“It’s time for a fresh, rational approach to sports betting that reflects this reality,” Freeman continued. Last November, the AGA shifted opposition to illegal gambling “to creating a coalition to determine if rational, legal alternatives exist,” the release said, noting that there are no consumer protections to protect bettors or the integrity of the games. (Hey, if the pool administrator at your office quits work in late March and moves to Mexico with coworkers’ cash, can you really do anything? Or what if he/she even conveniently “mis-adds” and awards the top prize to his wife/husband?)
AGA Director of Public Affairs Chris Moyer points out that even NBA Commissioner Adam Silver acknowledges changes in sports betting are overdue. On the AGA site, SportsBettingAmerica.com, the lead quote is Silver’s: “Times have changed…I believe sports betting should be brought out of the underground and into the sunlight where it can be appropriately monitored and regulated.”
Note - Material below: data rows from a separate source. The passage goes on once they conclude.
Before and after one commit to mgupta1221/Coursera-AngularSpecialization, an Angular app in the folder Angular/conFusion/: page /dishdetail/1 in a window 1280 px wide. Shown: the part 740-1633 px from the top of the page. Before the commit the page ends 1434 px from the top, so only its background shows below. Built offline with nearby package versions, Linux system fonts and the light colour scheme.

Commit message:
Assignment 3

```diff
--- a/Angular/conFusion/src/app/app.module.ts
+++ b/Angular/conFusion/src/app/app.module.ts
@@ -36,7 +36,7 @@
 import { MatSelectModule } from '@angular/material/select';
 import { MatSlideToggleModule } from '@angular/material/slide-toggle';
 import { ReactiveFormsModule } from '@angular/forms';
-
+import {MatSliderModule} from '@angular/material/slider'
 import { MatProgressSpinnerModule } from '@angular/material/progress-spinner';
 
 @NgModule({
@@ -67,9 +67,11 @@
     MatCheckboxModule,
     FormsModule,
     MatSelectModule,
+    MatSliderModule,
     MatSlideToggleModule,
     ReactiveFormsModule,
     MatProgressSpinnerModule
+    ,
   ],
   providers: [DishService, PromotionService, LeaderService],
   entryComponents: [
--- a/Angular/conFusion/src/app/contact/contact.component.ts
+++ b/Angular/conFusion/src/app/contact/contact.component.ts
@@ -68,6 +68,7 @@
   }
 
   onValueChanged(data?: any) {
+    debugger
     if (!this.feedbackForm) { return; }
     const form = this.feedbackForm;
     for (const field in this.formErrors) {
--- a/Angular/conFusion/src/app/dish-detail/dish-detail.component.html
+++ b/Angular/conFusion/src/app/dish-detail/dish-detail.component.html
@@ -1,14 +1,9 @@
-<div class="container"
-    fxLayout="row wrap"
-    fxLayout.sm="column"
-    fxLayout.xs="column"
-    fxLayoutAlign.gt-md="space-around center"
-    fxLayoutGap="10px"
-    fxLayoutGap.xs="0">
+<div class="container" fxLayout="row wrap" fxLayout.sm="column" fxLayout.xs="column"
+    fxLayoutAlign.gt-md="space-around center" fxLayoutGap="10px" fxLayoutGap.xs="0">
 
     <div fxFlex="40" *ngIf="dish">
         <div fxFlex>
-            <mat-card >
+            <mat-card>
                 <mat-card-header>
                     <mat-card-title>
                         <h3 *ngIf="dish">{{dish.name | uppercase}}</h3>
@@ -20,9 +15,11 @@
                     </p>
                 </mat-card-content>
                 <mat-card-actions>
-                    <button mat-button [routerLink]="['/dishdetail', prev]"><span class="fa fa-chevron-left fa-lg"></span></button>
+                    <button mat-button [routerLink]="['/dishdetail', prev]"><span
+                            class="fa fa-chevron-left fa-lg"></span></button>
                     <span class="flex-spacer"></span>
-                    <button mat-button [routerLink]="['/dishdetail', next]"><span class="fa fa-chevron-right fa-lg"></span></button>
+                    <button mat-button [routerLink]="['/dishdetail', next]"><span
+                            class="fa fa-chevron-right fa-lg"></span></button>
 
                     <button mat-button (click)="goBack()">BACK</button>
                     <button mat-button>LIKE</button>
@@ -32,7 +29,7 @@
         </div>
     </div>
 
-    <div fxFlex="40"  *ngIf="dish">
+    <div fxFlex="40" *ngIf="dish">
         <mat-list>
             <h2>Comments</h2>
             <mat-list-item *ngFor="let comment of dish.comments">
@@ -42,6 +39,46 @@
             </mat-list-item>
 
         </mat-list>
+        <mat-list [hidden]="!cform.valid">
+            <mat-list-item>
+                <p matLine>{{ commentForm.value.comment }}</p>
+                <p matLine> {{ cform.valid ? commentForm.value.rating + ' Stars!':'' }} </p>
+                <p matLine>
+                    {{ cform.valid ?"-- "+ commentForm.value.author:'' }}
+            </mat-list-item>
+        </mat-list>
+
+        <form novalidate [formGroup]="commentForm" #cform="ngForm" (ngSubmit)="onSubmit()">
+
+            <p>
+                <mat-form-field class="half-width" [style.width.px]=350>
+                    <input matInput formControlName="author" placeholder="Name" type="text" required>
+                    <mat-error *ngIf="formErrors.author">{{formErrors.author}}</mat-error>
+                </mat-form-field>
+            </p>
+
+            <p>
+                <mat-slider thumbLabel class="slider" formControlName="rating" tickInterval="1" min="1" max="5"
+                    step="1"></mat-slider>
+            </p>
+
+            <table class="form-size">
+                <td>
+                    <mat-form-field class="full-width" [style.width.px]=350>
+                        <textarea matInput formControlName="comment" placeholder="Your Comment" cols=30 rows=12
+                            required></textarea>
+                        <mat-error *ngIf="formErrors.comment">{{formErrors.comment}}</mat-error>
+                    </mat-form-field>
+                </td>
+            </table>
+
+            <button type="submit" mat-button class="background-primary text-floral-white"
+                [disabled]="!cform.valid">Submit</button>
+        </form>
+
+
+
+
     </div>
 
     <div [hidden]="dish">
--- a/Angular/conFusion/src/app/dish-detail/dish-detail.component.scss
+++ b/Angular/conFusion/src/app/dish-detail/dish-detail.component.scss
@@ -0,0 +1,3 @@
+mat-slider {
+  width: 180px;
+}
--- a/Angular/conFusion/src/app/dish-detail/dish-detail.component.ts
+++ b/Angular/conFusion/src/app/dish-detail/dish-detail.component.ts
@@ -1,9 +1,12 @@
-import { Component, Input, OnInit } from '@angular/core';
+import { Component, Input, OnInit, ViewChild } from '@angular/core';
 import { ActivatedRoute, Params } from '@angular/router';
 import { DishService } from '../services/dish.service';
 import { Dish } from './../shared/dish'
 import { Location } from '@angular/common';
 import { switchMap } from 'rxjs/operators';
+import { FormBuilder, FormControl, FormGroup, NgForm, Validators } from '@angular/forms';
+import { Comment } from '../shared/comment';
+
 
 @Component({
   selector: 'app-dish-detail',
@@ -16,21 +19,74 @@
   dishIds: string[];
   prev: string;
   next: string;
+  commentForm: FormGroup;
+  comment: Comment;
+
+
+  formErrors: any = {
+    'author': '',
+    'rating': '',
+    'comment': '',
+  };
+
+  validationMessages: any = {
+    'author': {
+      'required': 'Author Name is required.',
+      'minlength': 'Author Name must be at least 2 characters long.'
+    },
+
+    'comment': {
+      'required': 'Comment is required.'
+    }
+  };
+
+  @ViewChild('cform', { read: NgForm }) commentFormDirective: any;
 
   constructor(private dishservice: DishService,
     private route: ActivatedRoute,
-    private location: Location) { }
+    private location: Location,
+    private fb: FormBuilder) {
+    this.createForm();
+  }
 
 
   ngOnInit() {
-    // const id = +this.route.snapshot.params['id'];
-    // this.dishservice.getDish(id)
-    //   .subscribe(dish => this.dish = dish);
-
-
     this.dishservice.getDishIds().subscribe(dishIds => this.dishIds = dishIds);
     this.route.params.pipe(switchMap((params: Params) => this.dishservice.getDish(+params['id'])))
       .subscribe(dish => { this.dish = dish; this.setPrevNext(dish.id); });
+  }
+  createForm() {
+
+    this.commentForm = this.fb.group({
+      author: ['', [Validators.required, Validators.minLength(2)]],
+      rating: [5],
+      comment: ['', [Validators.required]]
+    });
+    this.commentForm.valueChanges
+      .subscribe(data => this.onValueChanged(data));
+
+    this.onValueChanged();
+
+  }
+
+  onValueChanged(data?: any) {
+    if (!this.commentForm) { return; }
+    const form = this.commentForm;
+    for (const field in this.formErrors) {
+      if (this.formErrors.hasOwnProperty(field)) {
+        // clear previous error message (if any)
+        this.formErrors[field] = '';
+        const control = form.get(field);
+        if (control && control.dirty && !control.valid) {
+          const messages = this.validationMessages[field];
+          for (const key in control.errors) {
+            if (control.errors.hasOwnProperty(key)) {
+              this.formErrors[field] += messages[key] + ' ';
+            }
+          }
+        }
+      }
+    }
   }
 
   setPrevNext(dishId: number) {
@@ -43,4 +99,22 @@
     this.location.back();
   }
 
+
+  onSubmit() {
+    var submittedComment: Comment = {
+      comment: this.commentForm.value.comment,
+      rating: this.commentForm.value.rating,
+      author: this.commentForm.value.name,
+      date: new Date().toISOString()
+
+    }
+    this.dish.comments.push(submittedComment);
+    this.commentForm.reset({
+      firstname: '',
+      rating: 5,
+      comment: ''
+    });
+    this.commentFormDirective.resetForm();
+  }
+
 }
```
And back to the prevalence, for a minute: While Americans will fill out 70 million brackets, no presidential candidate has ever received 70 million votes, the AGA notes. Barack Obama came closest when he received 69 million votes in 2008. Going full circle here, the AGA notes Obama fills out an NCAA bracket each year on ESPN. (Barack-etology?)
Like many others, Obama had Kentucky to win it all last year. (They lost to Wisconsin, which then lost to Duke in the championship game.) Overall, Obama’s last successful champion pick was North Carolina in 2009.